These are dates that are entirely marked on prepackaged food in accordance with Singapore’s Sales of Food Act, denoting that item is past its expiration date.  ,
In this instance, the expiration date prevents food from “retaining its ordinary wholesomeness, nature, material, and quality” past the date when stored as directed.  ,
This can be classified as , “use by”, “best before,” “expiry time,” or” offer by.” According to the site of the Singapore Food Agency, selling food that has passed these dates is prohibited.
According to Dr. Koh,” standardizing the use of time marks to a particular name may require the business to tailor their packaging to the Singapore market, adding to compliance burden.”
” This may lead to higher presentation expenses, which the business may then move on to consumers.”
According to Dr. Koh, given Singapore’s little market, foreign food producers may decide not to alter their packaging to meet standards, which had cut down on the amount of food that the nation imports.
In response, Ms. He reaffirmed that confusion over like labels had been expressed in comments and enquired as to what else could be done to lessen it.
Given that supermarkets have control over the container in these situations, she questioned whether the government would think about pilot partnerships with them to encourage a more standardized approach to food products under house brands.  ,
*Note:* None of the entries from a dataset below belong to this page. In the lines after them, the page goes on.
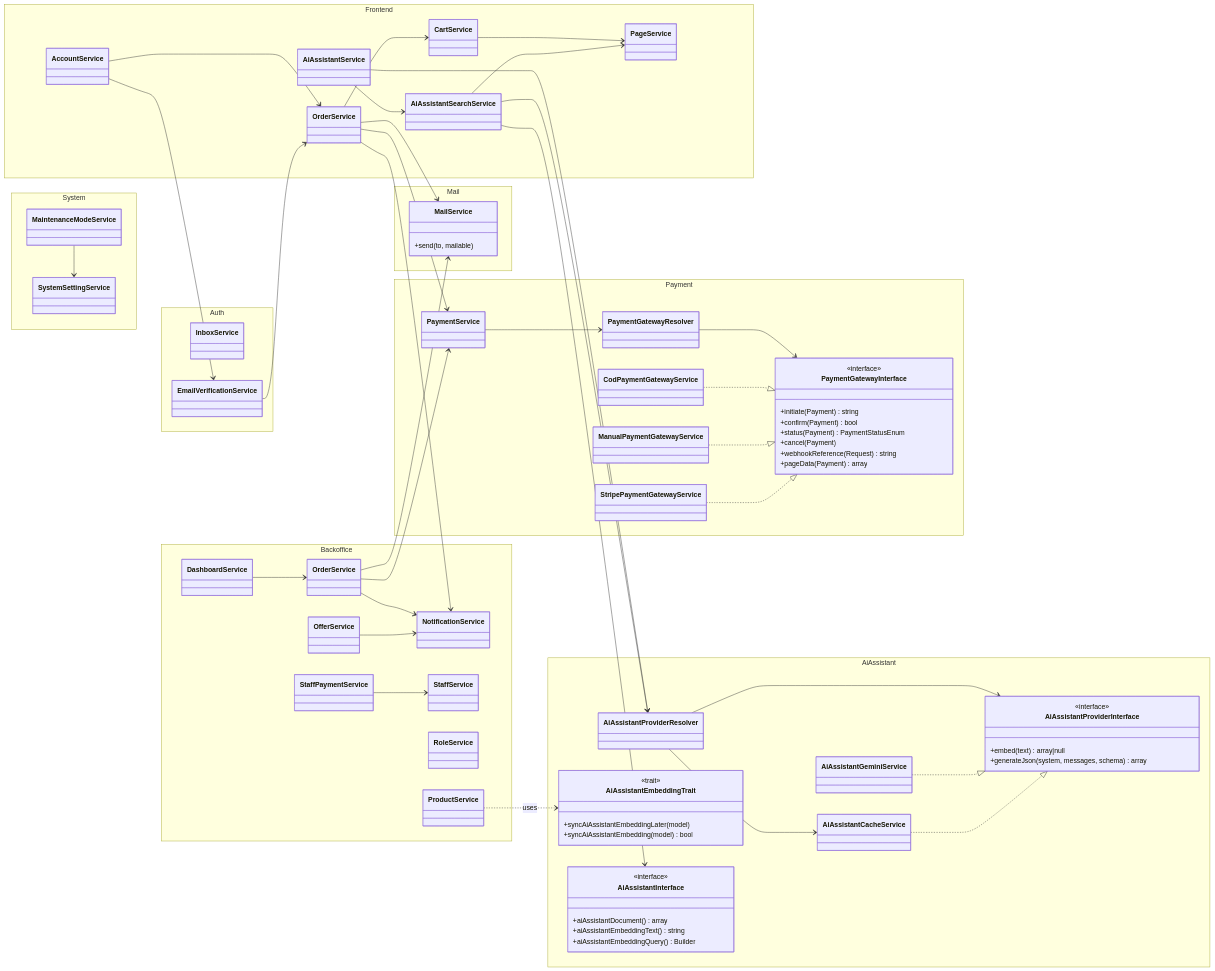
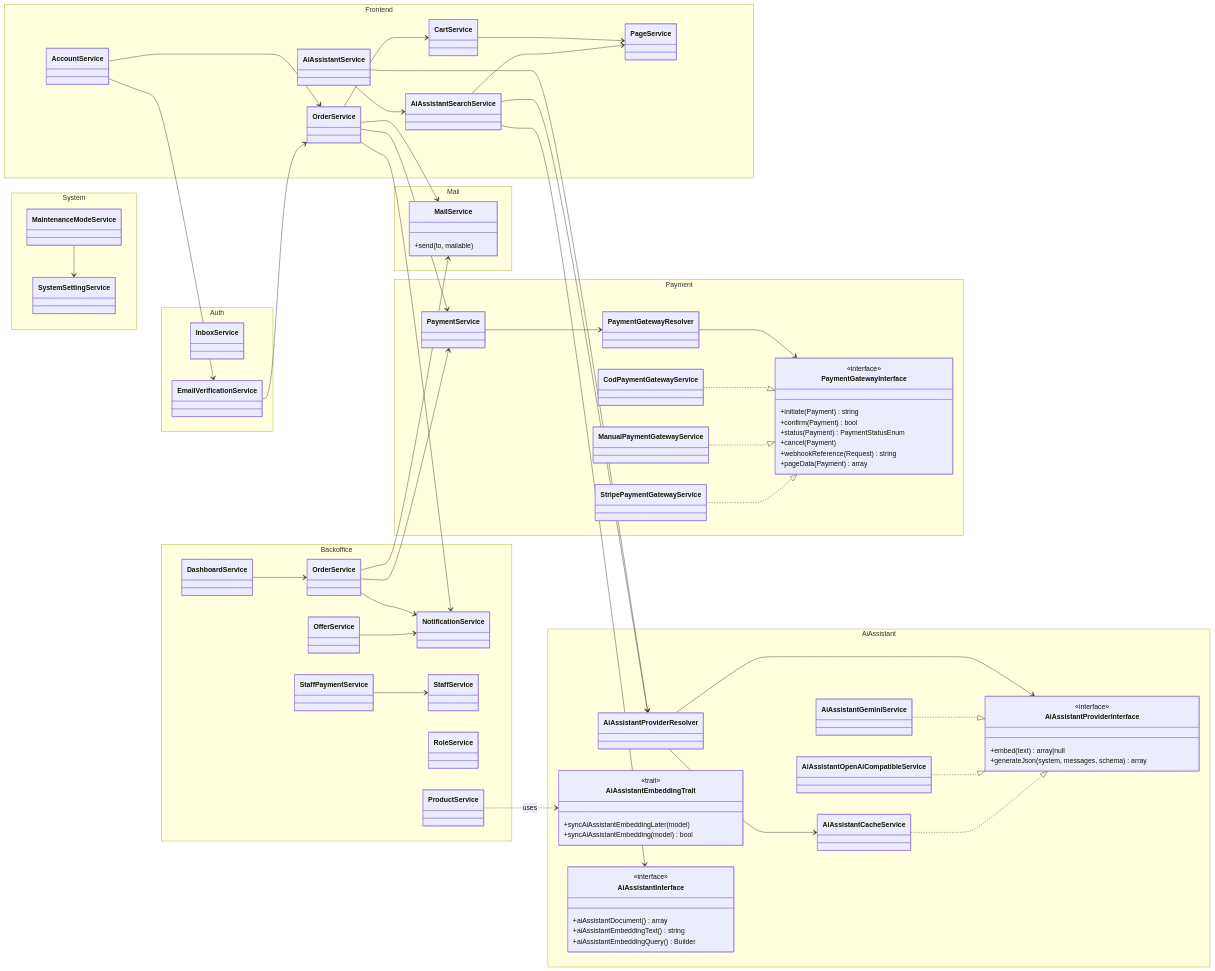
The third of 11 diagrams in DIAGRAM.md (salehibneomar/amar-ecommerce), drawn with Mermaid before and after one commit. The commit also changed other lines of this file and 25 other files, not shown here.

```diff
--- a/DIAGRAM.md
+++ b/DIAGRAM.md
@@ -414,6 +414,7 @@
             +generateJson(system, messages, schema) array
         }
         class AiAssistantGeminiService
+        class AiAssistantOpenAiCompatibleService
         class AiAssistantCacheService
         class AiAssistantProviderResolver
         class AiAssistantEmbeddingTrait {
@@ -456,6 +457,7 @@
     ProductService ..> AiAssistantEmbeddingTrait : uses
     AiAssistantProviderResolver --> AiAssistantProviderInterface
     AiAssistantGeminiService ..|> AiAssistantProviderInterface
+    AiAssistantOpenAiCompatibleService ..|> AiAssistantProviderInterface
     AiAssistantCacheService ..|> AiAssistantProviderInterface
     AiAssistantProviderResolver --> AiAssistantCacheService
     AiAssistantSearchService --> AiAssistantInterface
```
But, Dr. Koh asserted that given that Singapore imports the vast majority of its meals from various supply nations, some of which have different methods of labeling expiration dates, it is obvious that there will be a variety of brands.
Asking house brands to adhere to a single standard wo n’t solve the issue, he continued.
According to Dr. Koh,” consumers must take both” use by” and “best before” at the end of the day, which is equivalent to saying that anything after that date is improbable to be clean or may not be in its original state that is fit for consumption.